**Data supplied**.
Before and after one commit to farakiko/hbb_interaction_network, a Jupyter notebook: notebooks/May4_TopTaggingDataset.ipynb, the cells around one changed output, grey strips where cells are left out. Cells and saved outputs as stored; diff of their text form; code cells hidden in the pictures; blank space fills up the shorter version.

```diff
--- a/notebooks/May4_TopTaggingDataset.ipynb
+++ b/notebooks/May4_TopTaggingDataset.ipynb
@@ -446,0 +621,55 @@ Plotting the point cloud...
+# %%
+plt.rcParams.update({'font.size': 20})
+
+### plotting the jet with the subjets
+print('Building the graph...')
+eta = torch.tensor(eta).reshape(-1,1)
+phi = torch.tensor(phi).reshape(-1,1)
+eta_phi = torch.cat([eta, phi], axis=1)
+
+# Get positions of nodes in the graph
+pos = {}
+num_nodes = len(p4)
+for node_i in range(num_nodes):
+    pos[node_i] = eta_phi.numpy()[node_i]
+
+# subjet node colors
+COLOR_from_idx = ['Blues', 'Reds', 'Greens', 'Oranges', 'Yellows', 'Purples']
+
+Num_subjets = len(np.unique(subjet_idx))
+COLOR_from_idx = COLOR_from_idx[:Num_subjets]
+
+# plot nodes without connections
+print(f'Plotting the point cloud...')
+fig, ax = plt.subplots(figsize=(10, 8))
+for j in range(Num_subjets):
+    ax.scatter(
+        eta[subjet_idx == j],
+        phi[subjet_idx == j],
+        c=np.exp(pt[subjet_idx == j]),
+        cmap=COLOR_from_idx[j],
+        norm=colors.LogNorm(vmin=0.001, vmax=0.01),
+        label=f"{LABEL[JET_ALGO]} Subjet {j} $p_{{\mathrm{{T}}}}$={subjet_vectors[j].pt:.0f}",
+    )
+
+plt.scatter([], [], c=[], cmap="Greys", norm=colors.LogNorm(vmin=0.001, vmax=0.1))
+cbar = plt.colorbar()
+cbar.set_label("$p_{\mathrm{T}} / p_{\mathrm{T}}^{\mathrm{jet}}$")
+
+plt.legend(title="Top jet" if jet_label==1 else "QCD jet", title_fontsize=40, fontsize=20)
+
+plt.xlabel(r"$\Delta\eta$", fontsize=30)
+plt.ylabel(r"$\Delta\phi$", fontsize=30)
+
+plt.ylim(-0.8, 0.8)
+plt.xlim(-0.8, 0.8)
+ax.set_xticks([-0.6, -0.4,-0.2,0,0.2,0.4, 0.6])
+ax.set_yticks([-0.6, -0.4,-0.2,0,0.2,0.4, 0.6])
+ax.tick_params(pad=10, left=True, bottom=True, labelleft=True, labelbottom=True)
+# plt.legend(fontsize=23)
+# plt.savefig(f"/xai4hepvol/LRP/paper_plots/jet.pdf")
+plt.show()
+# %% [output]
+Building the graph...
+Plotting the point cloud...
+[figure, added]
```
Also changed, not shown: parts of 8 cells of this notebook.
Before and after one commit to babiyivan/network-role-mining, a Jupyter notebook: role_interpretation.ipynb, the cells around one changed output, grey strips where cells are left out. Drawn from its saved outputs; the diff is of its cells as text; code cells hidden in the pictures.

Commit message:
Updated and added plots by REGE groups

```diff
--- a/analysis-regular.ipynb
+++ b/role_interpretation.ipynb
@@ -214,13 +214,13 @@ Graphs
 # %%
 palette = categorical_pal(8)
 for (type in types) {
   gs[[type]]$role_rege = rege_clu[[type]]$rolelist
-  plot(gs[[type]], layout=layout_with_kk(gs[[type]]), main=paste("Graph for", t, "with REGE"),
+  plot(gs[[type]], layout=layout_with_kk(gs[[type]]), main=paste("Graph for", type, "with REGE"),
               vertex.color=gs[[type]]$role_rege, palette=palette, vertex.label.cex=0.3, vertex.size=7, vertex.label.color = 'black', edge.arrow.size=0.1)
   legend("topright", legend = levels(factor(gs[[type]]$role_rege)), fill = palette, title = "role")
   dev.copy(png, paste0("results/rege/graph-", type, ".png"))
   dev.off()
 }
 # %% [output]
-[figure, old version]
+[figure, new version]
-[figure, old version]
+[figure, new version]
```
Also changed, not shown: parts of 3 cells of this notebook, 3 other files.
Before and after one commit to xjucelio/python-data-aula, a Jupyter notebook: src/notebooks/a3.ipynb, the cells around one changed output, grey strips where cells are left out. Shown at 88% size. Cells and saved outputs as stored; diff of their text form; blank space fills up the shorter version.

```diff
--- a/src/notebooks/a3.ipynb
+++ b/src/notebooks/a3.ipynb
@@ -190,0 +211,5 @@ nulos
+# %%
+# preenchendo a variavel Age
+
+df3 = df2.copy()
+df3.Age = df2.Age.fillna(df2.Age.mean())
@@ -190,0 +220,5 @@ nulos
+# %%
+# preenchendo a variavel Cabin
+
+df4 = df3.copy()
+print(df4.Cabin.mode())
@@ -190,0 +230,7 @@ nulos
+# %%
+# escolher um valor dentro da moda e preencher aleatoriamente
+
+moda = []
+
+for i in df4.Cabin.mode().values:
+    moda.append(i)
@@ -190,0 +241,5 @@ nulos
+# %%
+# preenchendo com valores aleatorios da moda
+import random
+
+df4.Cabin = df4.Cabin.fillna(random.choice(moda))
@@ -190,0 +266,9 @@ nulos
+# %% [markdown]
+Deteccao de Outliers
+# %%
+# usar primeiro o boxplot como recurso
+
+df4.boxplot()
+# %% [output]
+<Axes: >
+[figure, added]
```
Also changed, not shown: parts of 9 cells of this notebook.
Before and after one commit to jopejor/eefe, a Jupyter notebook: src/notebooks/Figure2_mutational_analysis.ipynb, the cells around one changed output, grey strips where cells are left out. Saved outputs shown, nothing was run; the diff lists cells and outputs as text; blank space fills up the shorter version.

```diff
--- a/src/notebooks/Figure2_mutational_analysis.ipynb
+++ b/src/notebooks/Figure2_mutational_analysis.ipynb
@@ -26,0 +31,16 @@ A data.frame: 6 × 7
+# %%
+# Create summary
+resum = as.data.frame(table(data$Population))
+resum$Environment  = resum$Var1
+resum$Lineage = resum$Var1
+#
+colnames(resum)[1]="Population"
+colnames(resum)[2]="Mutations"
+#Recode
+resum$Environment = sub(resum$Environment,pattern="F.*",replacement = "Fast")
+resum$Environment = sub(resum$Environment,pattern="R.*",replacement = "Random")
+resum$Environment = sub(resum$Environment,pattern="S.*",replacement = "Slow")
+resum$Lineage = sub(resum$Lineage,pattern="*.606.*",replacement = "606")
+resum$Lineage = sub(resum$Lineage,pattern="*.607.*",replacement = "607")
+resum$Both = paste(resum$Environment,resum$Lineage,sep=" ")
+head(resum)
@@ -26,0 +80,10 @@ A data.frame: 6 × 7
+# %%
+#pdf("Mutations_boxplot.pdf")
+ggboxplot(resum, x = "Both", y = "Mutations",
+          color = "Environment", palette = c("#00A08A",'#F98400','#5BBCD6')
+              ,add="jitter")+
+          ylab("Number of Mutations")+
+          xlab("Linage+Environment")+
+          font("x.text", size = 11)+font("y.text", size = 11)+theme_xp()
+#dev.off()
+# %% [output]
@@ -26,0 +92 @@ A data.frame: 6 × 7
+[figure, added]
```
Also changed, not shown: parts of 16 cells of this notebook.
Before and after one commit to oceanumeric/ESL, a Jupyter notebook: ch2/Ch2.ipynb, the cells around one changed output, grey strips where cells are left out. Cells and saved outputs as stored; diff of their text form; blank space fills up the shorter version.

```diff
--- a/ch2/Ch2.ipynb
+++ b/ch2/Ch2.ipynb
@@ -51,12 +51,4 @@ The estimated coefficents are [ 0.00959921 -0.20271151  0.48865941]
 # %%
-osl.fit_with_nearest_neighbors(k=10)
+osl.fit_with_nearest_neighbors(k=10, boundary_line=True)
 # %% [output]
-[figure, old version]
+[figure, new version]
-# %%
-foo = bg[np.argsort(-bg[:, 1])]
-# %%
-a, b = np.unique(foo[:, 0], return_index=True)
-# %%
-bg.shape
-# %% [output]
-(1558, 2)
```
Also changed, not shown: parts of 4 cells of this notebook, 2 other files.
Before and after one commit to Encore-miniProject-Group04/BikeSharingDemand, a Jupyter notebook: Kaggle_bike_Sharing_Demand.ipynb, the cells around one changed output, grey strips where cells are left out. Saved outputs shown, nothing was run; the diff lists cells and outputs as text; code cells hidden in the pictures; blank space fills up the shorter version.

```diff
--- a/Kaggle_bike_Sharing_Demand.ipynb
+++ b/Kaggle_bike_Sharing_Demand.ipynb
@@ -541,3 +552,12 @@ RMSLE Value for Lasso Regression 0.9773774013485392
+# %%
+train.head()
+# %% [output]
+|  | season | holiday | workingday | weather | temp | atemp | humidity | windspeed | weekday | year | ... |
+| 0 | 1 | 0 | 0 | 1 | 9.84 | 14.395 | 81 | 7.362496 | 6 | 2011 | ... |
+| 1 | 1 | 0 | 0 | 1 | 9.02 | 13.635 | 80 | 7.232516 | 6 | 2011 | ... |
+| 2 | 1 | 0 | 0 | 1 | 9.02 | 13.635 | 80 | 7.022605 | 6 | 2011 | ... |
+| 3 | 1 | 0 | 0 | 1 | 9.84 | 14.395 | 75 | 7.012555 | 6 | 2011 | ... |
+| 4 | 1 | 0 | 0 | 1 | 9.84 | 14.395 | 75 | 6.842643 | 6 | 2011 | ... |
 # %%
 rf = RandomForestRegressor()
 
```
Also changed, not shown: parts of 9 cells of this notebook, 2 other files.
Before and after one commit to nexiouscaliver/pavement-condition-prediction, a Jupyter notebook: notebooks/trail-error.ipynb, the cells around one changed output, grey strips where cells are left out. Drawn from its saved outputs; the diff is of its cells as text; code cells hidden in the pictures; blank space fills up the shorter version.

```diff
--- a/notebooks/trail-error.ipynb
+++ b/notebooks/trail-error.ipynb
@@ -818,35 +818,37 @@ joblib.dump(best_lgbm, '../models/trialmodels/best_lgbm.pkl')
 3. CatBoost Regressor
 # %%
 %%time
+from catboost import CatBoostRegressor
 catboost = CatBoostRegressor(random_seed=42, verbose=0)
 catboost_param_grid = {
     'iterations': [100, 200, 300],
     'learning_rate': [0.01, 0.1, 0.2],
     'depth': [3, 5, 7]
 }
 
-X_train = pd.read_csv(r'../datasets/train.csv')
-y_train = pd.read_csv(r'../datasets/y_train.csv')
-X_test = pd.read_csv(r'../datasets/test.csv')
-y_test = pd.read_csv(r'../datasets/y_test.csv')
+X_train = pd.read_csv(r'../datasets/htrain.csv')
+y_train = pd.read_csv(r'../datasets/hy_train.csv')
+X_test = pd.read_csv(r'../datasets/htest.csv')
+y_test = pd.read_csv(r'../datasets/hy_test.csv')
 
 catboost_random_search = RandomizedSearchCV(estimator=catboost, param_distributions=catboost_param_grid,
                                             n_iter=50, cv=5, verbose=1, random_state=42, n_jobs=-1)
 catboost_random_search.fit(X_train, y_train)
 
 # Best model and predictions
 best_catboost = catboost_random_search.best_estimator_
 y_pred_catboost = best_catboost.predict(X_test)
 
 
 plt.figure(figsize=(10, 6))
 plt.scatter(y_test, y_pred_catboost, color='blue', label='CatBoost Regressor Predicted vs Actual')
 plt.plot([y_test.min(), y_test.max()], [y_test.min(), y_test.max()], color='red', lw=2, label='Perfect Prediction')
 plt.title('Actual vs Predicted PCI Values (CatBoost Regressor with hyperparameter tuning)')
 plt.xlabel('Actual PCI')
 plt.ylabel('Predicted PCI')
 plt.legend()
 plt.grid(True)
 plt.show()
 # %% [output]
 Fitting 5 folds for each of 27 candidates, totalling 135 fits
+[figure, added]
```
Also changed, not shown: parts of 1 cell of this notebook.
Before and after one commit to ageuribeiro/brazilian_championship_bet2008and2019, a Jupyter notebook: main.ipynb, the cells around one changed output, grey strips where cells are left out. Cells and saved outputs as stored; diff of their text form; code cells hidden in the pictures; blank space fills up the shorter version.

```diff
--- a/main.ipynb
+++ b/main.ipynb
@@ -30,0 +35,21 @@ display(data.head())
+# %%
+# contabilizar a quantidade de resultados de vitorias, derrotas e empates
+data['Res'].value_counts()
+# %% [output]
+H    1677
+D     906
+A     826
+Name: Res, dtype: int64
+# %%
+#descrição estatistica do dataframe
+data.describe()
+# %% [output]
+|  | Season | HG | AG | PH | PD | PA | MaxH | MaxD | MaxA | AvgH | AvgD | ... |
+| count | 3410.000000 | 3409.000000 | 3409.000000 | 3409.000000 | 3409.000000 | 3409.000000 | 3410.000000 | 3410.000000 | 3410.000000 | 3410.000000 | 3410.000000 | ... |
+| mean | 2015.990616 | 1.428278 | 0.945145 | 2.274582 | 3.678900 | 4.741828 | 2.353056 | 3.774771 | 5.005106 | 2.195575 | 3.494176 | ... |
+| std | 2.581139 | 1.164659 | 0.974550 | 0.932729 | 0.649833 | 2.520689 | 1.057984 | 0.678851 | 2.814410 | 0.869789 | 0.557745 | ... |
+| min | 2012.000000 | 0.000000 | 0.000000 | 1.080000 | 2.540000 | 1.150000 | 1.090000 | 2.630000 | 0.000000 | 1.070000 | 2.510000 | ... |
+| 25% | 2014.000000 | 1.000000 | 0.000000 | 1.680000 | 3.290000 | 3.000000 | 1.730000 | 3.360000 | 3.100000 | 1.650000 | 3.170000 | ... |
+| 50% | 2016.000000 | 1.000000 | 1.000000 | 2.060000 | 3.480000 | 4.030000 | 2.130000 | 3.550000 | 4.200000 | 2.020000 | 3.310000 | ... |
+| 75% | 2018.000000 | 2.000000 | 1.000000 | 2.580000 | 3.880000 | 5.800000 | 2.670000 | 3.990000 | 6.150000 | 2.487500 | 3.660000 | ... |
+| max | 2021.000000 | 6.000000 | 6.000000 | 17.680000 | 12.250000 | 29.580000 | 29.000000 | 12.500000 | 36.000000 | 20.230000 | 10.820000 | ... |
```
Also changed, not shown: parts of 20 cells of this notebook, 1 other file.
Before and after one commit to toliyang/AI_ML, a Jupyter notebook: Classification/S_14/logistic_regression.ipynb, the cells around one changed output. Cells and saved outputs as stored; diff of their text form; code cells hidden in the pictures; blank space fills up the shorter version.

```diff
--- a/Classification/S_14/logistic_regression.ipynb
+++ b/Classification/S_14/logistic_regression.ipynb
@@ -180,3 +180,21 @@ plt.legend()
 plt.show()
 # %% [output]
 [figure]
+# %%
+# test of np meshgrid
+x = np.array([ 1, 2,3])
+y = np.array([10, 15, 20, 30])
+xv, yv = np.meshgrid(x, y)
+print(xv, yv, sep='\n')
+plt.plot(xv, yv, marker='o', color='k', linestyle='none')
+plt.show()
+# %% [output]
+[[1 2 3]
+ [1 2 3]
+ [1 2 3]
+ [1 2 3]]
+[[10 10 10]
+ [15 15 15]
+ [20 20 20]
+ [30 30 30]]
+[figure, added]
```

**Directions**. Copy all lines of the material above where the string "Environment" occurs.

**Task response**.
+resum$Environment  = resum$Var1
+resum$Environment = sub(resum$Environment,pattern="F.*",replacement = "Fast")
+resum$Environment = sub(resum$Environment,pattern="R.*",replacement = "Random")
+resum$Environment = sub(resum$Environment,pattern="S.*",replacement = "Slow")
+resum$Both = paste(resum$Environment,resum$Lineage,sep=" ")
+          color = "Environment", palette = c("#00A08A",'#F98400','#5BBCD6')
+          xlab("Linage+Environment")+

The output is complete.